Wages for Rank-and-File Employees Rising at Their Fastest Rate in a Decade

A new report from the Wall Street Journal confirms wages for rank-and-file workers are rising at the quickest pace in more than a decade, even faster than for bosses, a sign that the labor market has tightened sufficiently to convey bigger increases to lower-paid employees.

In an Op-Ed for the WashingtonTimes, former Wisconsin Governor Scott Walker writes he believes “if unemployment stays low and wages rise, Trump will be unstoppable in 2020.”

Axios reports

Wages for nonsupervisory employees — who make up 82% of the workforce — are rising at the fastest rate in more than a decade, the Wall Street Journal reports.

Why it matters: It indicates that the benefits of a tightening labor market and a time of historically low unemployment rates are finally being passed along to most workers.

The big picture: Workers at the bottom of the pay scale have been feeling positive effects on their wages at the end of 2019 — especially when compared to those at the top.

Pay rates the bottom 25% of wage earners rose 4.5% in November from a year earlier, while wages for the top 25% of earners rose only 2.9%, per data from the Federal Reserve Bank of Atlanta.

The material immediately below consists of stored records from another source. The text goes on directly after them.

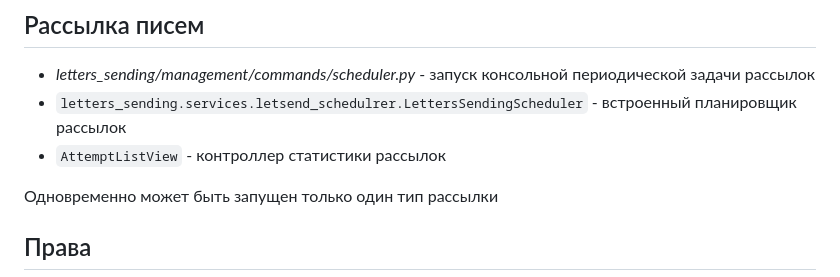
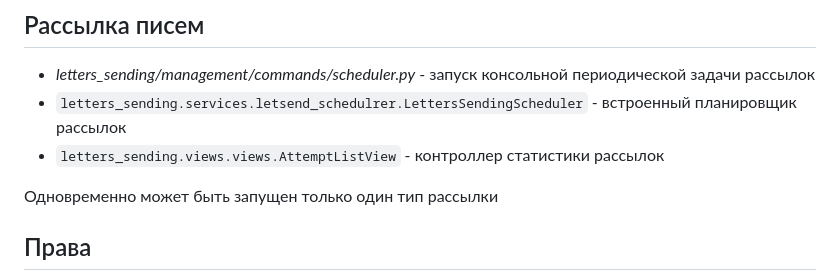
Before and after one commit to Aladser/letters-sending, a Markdown page: README.md, the part around the change. Drawn GitHub-style.

Commit message:
обновлен README

```diff
--- a/README.md
+++ b/README.md
@@ -51,7 +51,7 @@
 
 + *letters_sending/management/commands/scheduler.py* - запуск консольной периодической задачи рассылок
 + ``letters_sending.services.letsend_schedulrer.LettersSendingScheduler`` - встроенный планировщик рассылок
-+ ``AttemptListView`` - контроллер статистики рассылок
++ ``letters_sending.views.views.AttemptListView`` - контроллер статистики рассылок
 
 Одновременно может быть запущен только один тип рассылки
 
```
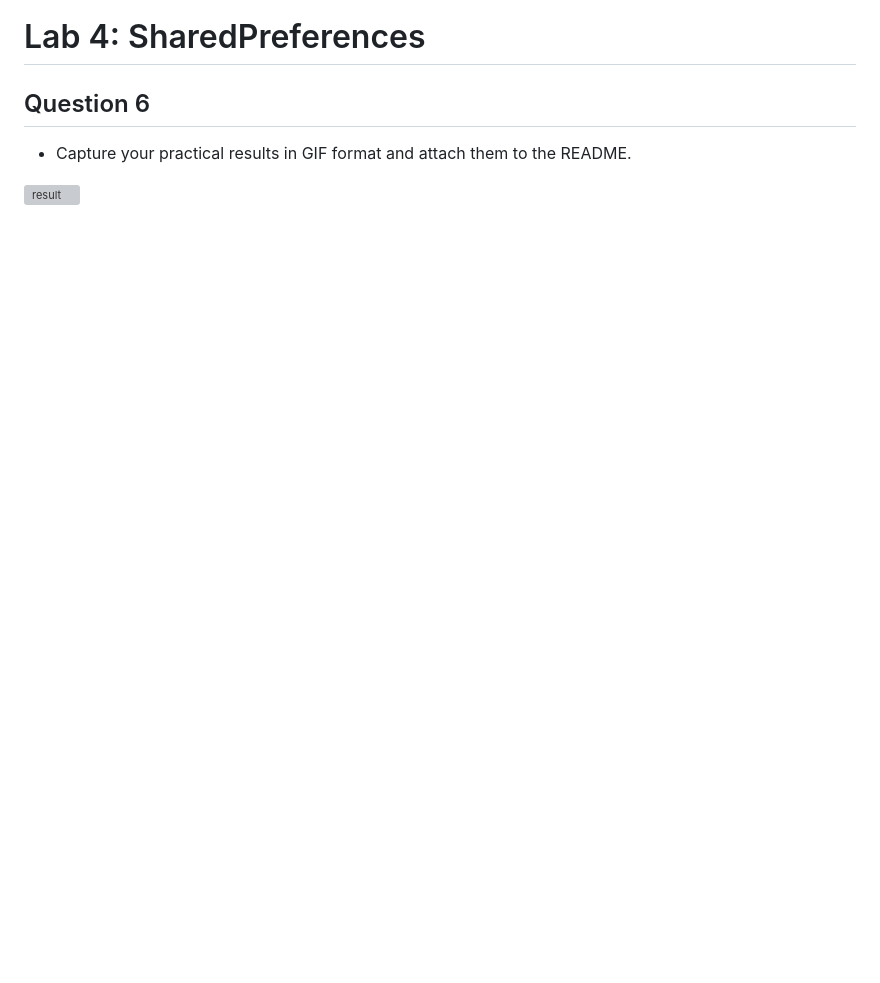
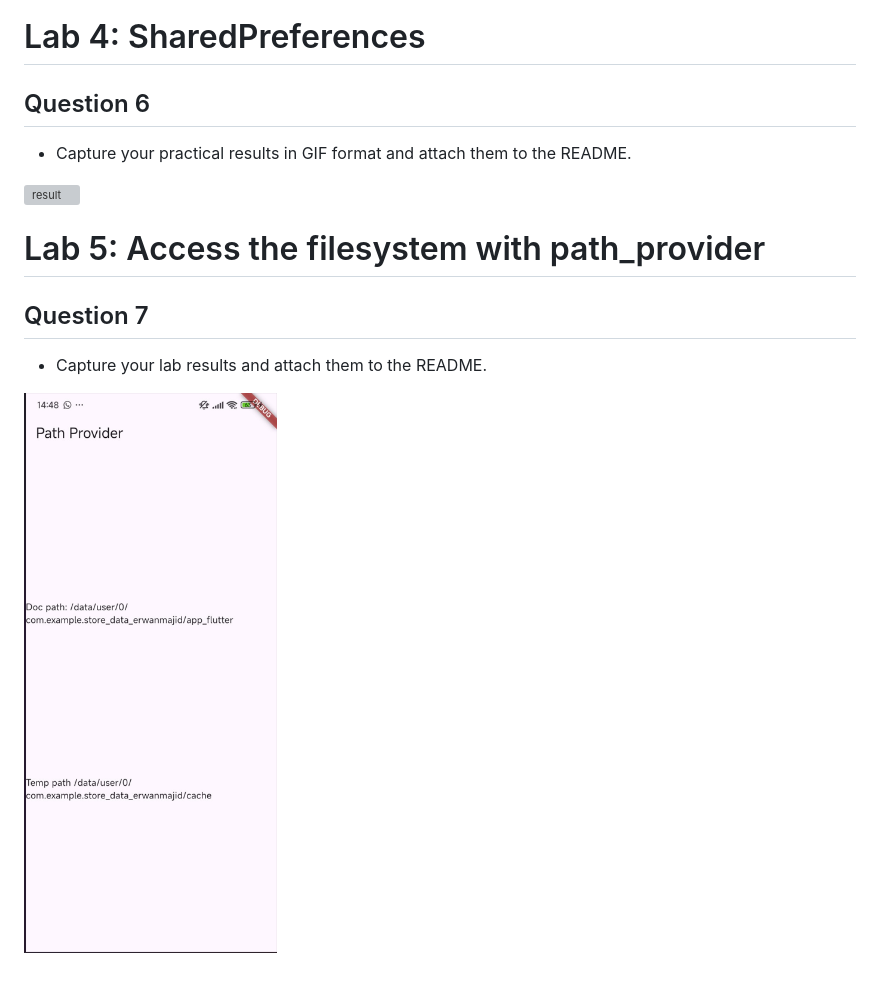
Before and after one commit to Majid5654/Persistensi-Data, a Markdown page: README.md, the part around the change. Rendered like a GitHub page; pictures changed too: IMG/10.png (added); blank space fills up the shorter version; grey boxes are pictures that could not be loaded.

Commit message:
W13: Answer to Question 7

```diff
--- a/README.md
+++ b/README.md
@@ -61,3 +61,11 @@ Meanwhile, more maintainable code means the code is written clearly, consistentl
 - Capture your practical results in GIF format and attach them to the README.
 
 ![result](IMG/1.gif)
+
+# Lab 5: Access the filesystem with path_provider
+
+## Question 7
+
+- Capture your lab results and attach them to the README.
+
+![result](IMG/10.png)
```
Also changed, not shown: IMG/8.jpeg (added), IMG/9.png (added), 4 other files.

The bank also found that the rate of pay rises for low-skilled workers matched those for high-skilled workers last month for the first time since 2010.